━━━━━ Data section
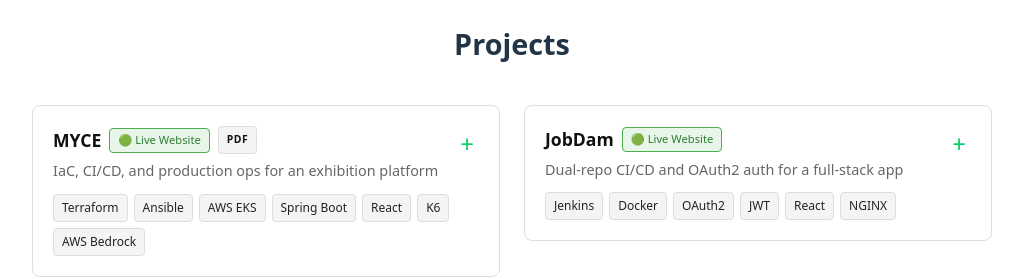
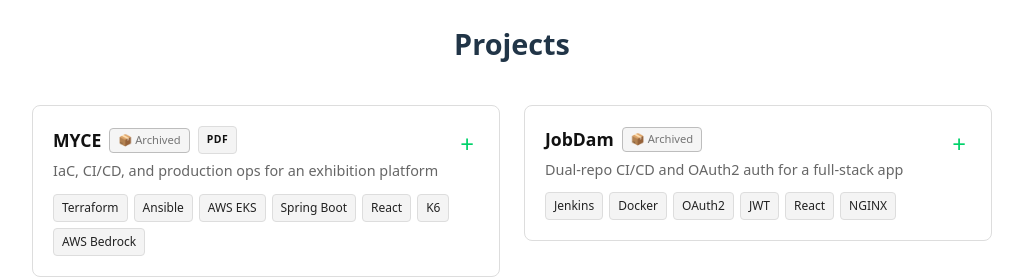
Before and after one commit to juanpark/juanpark.github.io, a React (Vite) app: page / in a window 1280 px wide. Shown: the part 1140-1419 px from the top of the page, without its empty margins (128-1151 px from the left). Built offline with nearby package versions, Linux system fonts and the light colour scheme.

Commit message:
Archive MYCE and JobDam: drop dead demo links, keep working assets

```diff
--- a/src/components/Projects.jsx
+++ b/src/components/Projects.jsx
@@ -54,7 +54,7 @@ const projects = [
     title: 'MYCE',
     desc: 'IaC, CI/CD, and production ops for an exhibition platform',
     tags: ['Terraform', 'Ansible', 'AWS EKS', 'Spring Boot', 'React', 'K6', 'AWS Bedrock'],
-    status: 'active',
+    status: 'archived',
     media: {
       type: 'pdf',
       src: '/pdfs/myce-presentation.pdf',
@@ -74,7 +74,6 @@ const projects = [
       ],
       tech: ['Spring Boot 3.5', 'React', 'AWS EKS', 'Terraform', 'Ansible', 'GitHub Actions', 'Docker', 'MySQL', 'MongoDB', 'Redis', 'Prometheus', 'Grafana', 'K6', 'AWS Bedrock', 'S3', 'CloudFront'],
       challenges: 'My first IaC project: Terraform and Ansible that rebuild the whole environment from scratch. Debugged real production issues (stateless OAuth2 sessions breaking across servers, ALB health checks failing on an SMTP dependency, multi-datasource conflicts) and kept costs down with deliberate calls like GitHub Actions over Jenkins and scaling down after the demo.',
-      website: 'https://myce.live',
       githubRepos: {
         infrastructure: 'https://github.com/LIKE-LION-MYCE/infrastructure-project',
         loadtest: 'https://github.com/LIKE-LION-MYCE/myce-loadtest',
@@ -94,7 +93,7 @@ const projects = [
     title: 'JobDam',
     desc: 'Dual-repo CI/CD and OAuth2 auth for a full-stack app',
     tags: ['Jenkins', 'Docker', 'OAuth2', 'JWT', 'React', 'NGINX'],
-    status: 'active',
+    status: 'archived',
     details: {
       role: 'Auth & infrastructure lead',
       responsibilities: [
@@ -115,7 +114,6 @@ const projects = [
         series: 'https://blog.naver.com/drakor/224068291052',
         individual: 'https://blog.naver.com/drakor/224069242269'
       },
-      website: 'https://www.jobdams.online',
       links: []
     }
   },
```
Also changed, not shown: public/resume-en-detailed.md (+2 -2 lines), public/resume-en.md (+2 -2 lines), public/resume-kr.md (+2 -2 lines).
━━━━━━━━━━
Problem to work on - Every entry above needs to be duplicated exactly, without its images.

Written solution -
Before and after one commit to juanpark/juanpark.github.io, a React (Vite) app: page / in a window 1280 px wide. Shown: the part 1140-1419 px from the top of the page, without its empty margins (128-1151 px from the left). Built offline with nearby package versions, Linux system fonts and the light colour scheme.

Commit message:
Archive MYCE and JobDam: drop dead demo links, keep working assets

```diff
--- a/src/components/Projects.jsx
+++ b/src/components/Projects.jsx
@@ -54,7 +54,7 @@ const projects = [
     title: 'MYCE',
     desc: 'IaC, CI/CD, and production ops for an exhibition platform',
     tags: ['Terraform', 'Ansible', 'AWS EKS', 'Spring Boot', 'React', 'K6', 'AWS Bedrock'],
-    status: 'active',
+    status: 'archived',
     media: {
       type: 'pdf',
       src: '/pdfs/myce-presentation.pdf',
@@ -74,7 +74,6 @@ const projects = [
       ],
       tech: ['Spring Boot 3.5', 'React', 'AWS EKS', 'Terraform', 'Ansible', 'GitHub Actions', 'Docker', 'MySQL', 'MongoDB', 'Redis', 'Prometheus', 'Grafana', 'K6', 'AWS Bedrock', 'S3', 'CloudFront'],
       challenges: 'My first IaC project: Terraform and Ansible that rebuild the whole environment from scratch. Debugged real production issues (stateless OAuth2 sessions breaking across servers, ALB health checks failing on an SMTP dependency, multi-datasource conflicts) and kept costs down with deliberate calls like GitHub Actions over Jenkins and scaling down after the demo.',
-      website: 'https://myce.live',
       githubRepos: {
         infrastructure: 'https://github.com/LIKE-LION-MYCE/infrastructure-project',
         loadtest: 'https://github.com/LIKE-LION-MYCE/myce-loadtest',
@@ -94,7 +93,7 @@ const projects = [
     title: 'JobDam',
     desc: 'Dual-repo CI/CD and OAuth2 auth for a full-stack app',
     tags: ['Jenkins', 'Docker', 'OAuth2', 'JWT', 'React', 'NGINX'],
-    status: 'active',
+    status: 'archived',
     details: {
       role: 'Auth & infrastructure lead',
       responsibilities: [
@@ -115,7 +114,6 @@ const projects = [
         series: 'https://blog.naver.com/drakor/224068291052',
         individual: 'https://blog.naver.com/drakor/224069242269'
       },
-      website: 'https://www.jobdams.online',
       links: []
     }
   },
```
Also changed, not shown: public/resume-en-detailed.md (+2 -2 lines), public/resume-en.md (+2 -2 lines), public/resume-kr.md (+2 -2 lines).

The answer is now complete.